Wretchard argues that, once the threshold has been passed, the logic of escalation would almost inevitably lead to the complete destruction of the Islamic world. In his view the key question would be at what point we, the West, accepted the inevitable, and concluded the conflict on terms most favorable to ourselves. Jeff envisions us first applying massive retaliation against the most radical Islamist powers, then waiting to see how the second, third, and fourth tier Islamic nations reacted.
Though many readers might consider such speculations to be, in a word, insane, or, in a different word, MAD, they may be useful at least to the extent that they open a space for us to think about the supposedly unthinkable.
While Wretchard envisions the logic of escalation as unitary and inexorable, Jeff is more open to assessing this prospect of nuclear war, even nuclear war with terrorists, in more Clausewitzian terms - that is, as a continuation of politics by other means, and therefore susceptible to a political analysis. In a way the question comes down to whether or not the nuclear annihilation of an American city would mean the end of politics.
I believe the war on terror remains political, and would remain so even under the extreme circumstances envisioned by these other writers. I also see no reason to accept Wretchard's assumptions, however interesting they may be, when they lead him to imagine Islamic terrorists launching repeated nuclear attacks in an attempt to "carry out the execution" of condemned America, even while America is busily obliterating the Islamic world on the inexorable way to a final solution.
The aims of the Islamists may seem fantastical and absurd to us, but they remain political and strategic: Their primary objectives focus on the Islamic world itself and their position within it against whatever forces of relative moderation. For the longer term vis-a-vis the West, they believe themselves directed to seek the conversion or enslavement of non-Muslims, not genocide for its own sake.

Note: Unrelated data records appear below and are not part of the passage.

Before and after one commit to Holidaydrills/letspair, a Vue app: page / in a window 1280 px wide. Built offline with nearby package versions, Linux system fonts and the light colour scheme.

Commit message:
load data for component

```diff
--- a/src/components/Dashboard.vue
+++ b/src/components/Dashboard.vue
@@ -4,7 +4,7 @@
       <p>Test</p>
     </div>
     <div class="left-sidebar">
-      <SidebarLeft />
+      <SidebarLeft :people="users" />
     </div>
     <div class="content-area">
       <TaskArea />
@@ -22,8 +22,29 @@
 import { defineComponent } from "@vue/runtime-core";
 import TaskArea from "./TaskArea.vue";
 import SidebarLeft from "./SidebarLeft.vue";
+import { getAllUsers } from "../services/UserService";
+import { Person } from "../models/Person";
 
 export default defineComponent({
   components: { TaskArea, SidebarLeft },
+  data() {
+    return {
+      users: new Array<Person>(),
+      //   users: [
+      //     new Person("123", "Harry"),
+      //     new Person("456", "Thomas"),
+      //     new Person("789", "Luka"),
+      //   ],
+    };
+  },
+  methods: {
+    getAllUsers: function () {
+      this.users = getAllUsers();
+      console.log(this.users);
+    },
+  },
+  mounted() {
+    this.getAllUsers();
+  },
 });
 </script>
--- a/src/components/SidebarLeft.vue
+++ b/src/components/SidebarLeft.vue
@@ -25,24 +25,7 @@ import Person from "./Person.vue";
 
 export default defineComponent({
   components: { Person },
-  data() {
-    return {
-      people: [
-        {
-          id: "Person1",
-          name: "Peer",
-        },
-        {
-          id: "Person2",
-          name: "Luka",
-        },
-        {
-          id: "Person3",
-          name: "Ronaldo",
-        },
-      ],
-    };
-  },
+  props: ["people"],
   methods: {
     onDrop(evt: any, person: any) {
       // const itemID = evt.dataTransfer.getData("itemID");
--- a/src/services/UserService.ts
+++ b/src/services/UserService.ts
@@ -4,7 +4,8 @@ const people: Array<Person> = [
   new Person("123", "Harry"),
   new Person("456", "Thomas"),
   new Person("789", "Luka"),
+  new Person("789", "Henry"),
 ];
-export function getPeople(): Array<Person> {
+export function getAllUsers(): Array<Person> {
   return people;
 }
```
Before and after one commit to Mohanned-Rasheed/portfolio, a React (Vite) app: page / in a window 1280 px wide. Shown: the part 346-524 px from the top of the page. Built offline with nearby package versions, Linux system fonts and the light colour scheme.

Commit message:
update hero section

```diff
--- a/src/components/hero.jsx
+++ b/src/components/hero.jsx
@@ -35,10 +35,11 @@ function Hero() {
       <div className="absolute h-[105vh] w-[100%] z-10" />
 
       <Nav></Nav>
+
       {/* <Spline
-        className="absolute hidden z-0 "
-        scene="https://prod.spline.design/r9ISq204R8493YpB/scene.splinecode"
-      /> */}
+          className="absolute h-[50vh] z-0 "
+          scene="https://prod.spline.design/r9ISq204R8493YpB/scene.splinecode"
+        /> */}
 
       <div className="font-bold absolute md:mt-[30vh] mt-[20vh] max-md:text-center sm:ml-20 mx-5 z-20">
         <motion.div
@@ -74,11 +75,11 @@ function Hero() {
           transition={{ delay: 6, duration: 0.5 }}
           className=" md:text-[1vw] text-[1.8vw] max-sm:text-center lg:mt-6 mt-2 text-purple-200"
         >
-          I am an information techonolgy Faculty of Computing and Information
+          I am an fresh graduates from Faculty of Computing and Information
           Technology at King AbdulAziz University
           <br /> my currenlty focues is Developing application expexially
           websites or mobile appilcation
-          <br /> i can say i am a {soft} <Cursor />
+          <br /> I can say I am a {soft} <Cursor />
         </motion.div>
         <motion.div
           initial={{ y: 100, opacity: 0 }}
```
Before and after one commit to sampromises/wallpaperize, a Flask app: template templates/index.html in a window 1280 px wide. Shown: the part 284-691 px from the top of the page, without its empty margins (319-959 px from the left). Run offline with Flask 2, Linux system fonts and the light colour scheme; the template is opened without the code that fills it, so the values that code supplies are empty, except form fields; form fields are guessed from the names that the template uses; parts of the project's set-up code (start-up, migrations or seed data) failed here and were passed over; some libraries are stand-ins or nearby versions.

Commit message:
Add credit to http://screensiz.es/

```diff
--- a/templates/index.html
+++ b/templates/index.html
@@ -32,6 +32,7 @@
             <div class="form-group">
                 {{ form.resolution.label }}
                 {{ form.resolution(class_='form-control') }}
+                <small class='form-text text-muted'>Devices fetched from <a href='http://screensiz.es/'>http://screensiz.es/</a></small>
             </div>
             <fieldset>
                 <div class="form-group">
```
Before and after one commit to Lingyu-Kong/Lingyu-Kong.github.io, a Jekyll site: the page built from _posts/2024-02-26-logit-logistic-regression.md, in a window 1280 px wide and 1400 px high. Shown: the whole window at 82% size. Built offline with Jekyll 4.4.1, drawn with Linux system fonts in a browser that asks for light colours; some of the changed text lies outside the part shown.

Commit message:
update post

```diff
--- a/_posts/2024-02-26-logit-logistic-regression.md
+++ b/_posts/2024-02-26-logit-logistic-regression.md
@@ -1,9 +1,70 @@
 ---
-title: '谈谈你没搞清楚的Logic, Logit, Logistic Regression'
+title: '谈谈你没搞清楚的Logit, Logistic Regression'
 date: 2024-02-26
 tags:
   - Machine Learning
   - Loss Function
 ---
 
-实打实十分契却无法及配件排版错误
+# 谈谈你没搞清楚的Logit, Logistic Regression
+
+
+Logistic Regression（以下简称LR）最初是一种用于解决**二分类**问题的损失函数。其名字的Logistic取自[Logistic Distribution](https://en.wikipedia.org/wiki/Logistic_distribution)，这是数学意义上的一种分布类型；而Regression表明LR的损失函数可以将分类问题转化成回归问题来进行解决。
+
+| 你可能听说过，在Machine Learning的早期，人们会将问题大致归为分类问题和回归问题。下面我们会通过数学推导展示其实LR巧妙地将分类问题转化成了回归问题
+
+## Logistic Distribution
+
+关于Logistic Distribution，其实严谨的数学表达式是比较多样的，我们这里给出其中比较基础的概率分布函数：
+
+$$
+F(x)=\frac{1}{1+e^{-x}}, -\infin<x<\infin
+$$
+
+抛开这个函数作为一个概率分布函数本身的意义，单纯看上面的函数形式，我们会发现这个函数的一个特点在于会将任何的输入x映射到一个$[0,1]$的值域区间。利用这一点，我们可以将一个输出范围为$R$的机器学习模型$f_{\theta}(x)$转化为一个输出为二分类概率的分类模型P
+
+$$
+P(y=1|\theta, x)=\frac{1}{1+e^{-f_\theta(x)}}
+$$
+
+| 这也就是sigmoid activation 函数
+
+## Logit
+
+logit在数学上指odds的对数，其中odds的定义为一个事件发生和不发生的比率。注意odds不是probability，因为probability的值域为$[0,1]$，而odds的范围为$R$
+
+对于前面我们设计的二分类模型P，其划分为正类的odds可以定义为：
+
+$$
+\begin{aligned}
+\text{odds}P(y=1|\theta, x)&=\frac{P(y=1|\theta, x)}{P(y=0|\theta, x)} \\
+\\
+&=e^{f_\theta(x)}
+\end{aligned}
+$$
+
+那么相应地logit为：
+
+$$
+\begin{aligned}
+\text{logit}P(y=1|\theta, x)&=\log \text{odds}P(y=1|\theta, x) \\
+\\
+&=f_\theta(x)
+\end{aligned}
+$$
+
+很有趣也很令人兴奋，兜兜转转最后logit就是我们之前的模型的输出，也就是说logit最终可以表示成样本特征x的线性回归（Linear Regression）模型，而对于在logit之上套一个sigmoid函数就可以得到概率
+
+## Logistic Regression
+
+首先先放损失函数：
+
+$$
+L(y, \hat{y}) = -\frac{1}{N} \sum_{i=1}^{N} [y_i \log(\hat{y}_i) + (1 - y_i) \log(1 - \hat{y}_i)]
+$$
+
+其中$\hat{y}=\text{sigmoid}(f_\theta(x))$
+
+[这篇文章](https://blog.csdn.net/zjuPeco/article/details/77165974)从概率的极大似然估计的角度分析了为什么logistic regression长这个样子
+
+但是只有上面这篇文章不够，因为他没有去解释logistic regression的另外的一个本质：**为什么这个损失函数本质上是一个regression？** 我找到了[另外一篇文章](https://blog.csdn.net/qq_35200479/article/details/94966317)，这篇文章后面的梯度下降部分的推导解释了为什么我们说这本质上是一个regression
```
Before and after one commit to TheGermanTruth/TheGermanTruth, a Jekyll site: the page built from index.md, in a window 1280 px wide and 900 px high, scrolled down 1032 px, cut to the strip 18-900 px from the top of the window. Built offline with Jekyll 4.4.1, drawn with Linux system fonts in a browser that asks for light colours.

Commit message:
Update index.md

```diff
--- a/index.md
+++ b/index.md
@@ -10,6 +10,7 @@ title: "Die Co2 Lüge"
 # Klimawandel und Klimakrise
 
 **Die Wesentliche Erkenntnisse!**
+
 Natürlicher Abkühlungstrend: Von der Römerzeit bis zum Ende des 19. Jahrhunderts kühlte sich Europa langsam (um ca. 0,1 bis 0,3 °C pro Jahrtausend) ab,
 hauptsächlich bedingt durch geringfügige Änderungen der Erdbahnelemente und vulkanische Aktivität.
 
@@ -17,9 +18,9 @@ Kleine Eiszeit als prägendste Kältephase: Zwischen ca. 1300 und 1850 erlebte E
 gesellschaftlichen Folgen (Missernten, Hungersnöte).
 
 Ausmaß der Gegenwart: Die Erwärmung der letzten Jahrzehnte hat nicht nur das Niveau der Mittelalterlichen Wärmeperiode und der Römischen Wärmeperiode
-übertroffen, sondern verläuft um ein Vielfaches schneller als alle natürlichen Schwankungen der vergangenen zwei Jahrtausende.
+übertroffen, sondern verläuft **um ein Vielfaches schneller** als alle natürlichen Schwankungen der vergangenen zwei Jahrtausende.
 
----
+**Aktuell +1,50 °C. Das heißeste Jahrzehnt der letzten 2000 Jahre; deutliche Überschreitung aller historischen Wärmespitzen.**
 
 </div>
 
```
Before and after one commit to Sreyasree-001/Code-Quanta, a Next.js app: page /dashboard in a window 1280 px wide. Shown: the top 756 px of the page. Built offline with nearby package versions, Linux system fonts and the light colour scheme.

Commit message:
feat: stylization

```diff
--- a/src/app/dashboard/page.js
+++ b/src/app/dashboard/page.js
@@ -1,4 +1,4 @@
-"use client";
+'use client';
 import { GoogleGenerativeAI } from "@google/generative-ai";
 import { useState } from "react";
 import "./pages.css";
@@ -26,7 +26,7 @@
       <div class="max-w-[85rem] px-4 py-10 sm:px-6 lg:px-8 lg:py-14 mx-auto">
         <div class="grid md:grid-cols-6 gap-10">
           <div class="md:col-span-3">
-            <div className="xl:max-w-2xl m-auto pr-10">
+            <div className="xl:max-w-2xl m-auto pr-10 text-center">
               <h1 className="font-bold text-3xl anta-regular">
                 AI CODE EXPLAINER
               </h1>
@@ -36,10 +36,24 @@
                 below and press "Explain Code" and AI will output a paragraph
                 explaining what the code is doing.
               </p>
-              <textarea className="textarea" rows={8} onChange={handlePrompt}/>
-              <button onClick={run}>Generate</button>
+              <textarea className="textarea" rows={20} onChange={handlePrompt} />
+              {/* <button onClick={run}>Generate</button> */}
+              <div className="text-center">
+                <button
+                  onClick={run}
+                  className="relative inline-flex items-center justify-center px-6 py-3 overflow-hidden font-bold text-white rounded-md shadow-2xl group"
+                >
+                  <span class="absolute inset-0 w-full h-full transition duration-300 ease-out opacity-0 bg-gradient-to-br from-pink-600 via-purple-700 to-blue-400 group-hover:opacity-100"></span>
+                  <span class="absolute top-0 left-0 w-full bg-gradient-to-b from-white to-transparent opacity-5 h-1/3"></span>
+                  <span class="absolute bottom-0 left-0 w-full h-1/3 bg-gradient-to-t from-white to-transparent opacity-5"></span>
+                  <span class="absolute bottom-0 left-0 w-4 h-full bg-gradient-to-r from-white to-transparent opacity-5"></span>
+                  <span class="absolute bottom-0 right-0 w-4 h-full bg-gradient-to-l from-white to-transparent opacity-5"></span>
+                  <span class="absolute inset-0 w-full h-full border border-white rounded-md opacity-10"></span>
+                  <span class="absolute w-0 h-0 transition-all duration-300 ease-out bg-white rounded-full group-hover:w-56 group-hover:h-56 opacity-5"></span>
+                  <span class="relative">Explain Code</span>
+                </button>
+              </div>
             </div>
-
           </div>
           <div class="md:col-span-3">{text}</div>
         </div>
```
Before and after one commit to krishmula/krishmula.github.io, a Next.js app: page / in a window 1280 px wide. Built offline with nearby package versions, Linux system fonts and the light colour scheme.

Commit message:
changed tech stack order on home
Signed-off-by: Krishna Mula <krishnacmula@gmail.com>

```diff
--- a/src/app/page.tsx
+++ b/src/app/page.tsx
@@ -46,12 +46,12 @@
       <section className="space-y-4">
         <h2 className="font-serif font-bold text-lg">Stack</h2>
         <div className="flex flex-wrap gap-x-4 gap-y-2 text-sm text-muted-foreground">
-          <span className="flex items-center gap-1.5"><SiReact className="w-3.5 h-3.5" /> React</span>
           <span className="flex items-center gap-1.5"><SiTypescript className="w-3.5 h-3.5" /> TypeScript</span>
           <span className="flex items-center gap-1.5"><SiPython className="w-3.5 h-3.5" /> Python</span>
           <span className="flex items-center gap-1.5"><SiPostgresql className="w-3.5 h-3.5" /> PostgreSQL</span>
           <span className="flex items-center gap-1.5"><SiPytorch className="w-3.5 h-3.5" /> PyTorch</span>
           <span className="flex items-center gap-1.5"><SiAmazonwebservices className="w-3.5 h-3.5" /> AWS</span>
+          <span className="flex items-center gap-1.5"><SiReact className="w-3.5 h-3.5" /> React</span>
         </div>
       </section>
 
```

Whatever a nuclear-armed Al Qaeda chose for their first "demonstration," it would be for the sake of delivering or reinforcing political demands and advancing a power-political agenda, not merely for the sake of murdering infidels - just as the 9/11 attacks had political purposes that went far beyond decreasing the infidel population by several thousand. If in the future Al Qaeda overreaches even further, then the US might respond with massive retaliation of some kind, but, even then, our aims would very likely remain political up to and including the point where we believed the survival of the nation was in jeopardy.